TASK INSTRUCTIONS:
Whenever a line of the data below holds the string "button", copy that line.
*** RECORD EXCERPTS Section Begins ***
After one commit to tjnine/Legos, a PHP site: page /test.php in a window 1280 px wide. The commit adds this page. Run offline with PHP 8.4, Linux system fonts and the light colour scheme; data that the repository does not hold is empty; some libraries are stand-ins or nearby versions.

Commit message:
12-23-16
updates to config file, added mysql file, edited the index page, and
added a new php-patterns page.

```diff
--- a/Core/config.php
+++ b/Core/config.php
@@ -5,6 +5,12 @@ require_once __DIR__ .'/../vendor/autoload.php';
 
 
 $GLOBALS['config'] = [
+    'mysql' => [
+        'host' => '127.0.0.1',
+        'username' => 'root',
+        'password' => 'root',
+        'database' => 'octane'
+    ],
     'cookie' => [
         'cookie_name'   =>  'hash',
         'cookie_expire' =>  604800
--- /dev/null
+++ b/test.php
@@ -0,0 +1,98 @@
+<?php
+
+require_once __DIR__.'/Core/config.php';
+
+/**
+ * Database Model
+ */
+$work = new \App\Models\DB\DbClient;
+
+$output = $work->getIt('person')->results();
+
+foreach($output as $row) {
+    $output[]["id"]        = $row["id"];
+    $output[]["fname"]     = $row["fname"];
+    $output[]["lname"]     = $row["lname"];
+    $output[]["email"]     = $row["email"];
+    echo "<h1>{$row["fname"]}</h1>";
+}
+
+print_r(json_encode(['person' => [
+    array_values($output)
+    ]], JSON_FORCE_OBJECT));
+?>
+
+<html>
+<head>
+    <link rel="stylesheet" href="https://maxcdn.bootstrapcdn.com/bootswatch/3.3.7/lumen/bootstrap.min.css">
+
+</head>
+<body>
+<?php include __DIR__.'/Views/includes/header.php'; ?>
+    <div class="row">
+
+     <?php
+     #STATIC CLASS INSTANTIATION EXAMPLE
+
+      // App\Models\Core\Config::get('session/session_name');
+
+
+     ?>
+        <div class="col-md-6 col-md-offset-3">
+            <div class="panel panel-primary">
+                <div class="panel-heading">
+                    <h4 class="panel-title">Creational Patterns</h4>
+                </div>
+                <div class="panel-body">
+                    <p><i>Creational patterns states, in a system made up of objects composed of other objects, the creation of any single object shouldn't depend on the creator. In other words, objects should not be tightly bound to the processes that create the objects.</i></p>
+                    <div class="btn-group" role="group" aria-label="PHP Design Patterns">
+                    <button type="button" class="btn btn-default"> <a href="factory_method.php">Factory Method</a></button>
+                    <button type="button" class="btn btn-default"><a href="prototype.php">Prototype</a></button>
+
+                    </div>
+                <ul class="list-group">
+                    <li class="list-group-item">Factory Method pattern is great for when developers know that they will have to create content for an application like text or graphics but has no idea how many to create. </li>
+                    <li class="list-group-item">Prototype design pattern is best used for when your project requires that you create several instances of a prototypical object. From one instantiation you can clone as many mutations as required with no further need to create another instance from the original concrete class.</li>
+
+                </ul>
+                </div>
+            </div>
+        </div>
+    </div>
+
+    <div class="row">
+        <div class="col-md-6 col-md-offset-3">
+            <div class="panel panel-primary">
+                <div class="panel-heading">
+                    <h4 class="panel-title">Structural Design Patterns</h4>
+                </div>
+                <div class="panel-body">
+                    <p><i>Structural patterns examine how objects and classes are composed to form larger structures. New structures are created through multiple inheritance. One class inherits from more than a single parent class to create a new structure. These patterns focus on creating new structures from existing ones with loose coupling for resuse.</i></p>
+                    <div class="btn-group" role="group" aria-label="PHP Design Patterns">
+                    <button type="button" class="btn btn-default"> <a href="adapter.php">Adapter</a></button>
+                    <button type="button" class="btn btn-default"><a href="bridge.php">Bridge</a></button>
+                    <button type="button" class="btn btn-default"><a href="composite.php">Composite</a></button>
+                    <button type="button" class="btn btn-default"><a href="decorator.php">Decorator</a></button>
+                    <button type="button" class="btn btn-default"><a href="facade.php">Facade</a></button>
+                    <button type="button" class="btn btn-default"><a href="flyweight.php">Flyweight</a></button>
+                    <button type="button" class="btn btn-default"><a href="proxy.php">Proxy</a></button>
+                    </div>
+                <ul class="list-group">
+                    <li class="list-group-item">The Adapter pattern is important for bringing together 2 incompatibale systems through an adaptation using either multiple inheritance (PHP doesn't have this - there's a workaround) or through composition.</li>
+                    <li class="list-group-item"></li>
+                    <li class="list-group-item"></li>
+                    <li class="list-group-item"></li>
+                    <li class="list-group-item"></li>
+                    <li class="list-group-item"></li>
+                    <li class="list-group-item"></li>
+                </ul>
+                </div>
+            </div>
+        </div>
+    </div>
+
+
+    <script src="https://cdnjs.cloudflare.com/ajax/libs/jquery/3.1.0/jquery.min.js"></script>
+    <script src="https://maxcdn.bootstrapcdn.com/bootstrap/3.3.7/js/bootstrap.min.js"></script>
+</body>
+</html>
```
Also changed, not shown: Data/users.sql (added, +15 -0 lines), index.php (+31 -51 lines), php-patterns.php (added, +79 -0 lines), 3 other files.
*** RECORD EXCERPTS Section Ends ***
WRITTEN SOLUTION:
+                    <button type="button" class="btn btn-default"> <a href="factory_method.php">Factory Method</a></button>
+                    <button type="button" class="btn btn-default"><a href="prototype.php">Prototype</a></button>
+                    <button type="button" class="btn btn-default"> <a href="adapter.php">Adapter</a></button>
+                    <button type="button" class="btn btn-default"><a href="bridge.php">Bridge</a></button>
+                    <button type="button" class="btn btn-default"><a href="composite.php">Composite</a></button>
+                    <button type="button" class="btn btn-default"><a href="decorator.php">Decorator</a></button>
+                    <button type="button" class="btn btn-default"><a href="facade.php">Facade</a></button>
+                    <button type="button" class="btn btn-default"><a href="flyweight.php">Flyweight</a></button>
+                    <button type="button" class="btn btn-default"><a href="proxy.php">Proxy</a></button>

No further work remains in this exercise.